The Lie Tree Frances Hardinge
The Dark is Rising Susan Cooper
Greenwitch Susan Cooper
Over Sea Under Stone Susan Cooper
The Grey King Susan Cooper
Silver on theTree Susan Cooper

And then there are the series of books I have loved. The Dark is Rising sequence by Susan Cooper gets my top vote. Like a couple of the books above, it's been around a long time, but it's as good as when it was first written. These books are a mixture of Arthurian legend and fantasy, each one with an amazing sense of place, and completely compelling plot. I can't recommend highly enough!

A series which people kept mentioning in relation to The Scar Gatherer series is The Chronicles of Ancient Darkness by Michelle Paver. These are set in a time rather like the stone age, and I love the detail Paver puts in about how they made their clothes and what they ate. They get more and more fantastical as you go through the series, and I enjoyed them so much I read all six back to back.
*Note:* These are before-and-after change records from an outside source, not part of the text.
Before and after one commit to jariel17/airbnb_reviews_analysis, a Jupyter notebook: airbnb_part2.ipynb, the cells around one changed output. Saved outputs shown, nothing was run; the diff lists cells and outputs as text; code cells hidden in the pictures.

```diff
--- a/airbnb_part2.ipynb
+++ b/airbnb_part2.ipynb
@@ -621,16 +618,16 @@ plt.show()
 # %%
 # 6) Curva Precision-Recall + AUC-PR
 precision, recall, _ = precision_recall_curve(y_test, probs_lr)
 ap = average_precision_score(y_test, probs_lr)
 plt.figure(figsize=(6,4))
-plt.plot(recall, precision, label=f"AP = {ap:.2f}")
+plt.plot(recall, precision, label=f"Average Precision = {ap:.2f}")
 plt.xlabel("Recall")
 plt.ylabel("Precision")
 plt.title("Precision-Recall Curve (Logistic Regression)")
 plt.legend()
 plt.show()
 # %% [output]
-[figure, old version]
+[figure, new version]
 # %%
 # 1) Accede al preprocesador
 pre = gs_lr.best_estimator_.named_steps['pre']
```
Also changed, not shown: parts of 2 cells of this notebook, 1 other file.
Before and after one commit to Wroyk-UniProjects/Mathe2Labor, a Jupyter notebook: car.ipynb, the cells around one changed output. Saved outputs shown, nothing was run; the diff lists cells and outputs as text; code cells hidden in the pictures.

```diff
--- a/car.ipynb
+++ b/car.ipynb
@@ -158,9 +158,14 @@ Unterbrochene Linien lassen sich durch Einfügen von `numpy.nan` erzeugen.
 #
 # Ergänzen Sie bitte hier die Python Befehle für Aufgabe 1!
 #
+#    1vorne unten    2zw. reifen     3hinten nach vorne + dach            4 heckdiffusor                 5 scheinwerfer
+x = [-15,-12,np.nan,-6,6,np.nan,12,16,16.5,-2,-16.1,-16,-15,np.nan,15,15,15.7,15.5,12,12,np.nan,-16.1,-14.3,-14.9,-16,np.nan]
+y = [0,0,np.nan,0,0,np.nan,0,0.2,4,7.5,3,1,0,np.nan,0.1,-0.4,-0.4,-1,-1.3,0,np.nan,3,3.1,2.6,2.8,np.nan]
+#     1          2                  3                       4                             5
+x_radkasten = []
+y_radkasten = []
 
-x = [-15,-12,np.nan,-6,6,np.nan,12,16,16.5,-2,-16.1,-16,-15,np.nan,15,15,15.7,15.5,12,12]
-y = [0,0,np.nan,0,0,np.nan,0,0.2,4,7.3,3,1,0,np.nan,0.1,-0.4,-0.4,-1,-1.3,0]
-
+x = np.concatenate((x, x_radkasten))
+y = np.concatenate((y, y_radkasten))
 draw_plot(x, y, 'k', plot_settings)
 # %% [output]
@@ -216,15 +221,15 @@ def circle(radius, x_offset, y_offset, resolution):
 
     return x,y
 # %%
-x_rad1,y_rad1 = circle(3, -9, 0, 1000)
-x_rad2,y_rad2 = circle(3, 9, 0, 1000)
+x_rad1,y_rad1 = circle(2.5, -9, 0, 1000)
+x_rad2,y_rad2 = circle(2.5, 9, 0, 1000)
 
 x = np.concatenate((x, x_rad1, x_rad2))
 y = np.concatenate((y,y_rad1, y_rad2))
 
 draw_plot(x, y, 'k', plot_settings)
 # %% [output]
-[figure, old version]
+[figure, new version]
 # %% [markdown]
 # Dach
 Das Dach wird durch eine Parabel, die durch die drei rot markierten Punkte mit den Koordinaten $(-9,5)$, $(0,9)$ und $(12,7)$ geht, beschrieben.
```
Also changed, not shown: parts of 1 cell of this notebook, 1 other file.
My favourite is still the first, Wolf Brother, for the wonderful relationship Torak has with Wolf.

Wolf Brother Michelle Paver
Spirit Walker Michelle Paver
Soul Eater Michelle Paver
Outcast Michelle Paver
Oath Breaker Michelle Paver
Ghost Hunter Michelle Paver

And last but not least, for older readers Philip Pullman's Dark Materials trilogy is superb! The vocabulary is more complicated than in most of the books recommended above, as I discovered re-reading them recently. But he creates the most fabulous worlds and tells a story that you won't be able to put down!

The Amber Spyglass Philip Pullman
The Subtle Knife Philip Pullman
Northern Lights Philip Pullman
The Wee Free Men Terry Pratchett
A Hat Full of Sky Terry Pratchett
I Shall Wear Midnight Terry Pratchett
The Shepherd's Crown Terry Pratchett
Wintersmith Terry Pratchett

If you like your fantasy more on the comic side, my sons and I are loving working our way through the Tiffany Aching books from Terry Pratchett's Discworld series. I thought there were three, so I was delighted when I discovered there were actually five. They start with The Wee Free Men and finish with The Shepherd's Crown which was Terry Pratchett's very last book. They're full of little jokes and hilarious observations, and just occasionally a paragraph of astonishing beauty.

PS. By the way, in case you're wondering, yes I do like Harry Potter. But I don't think you need me to recommend that to you ...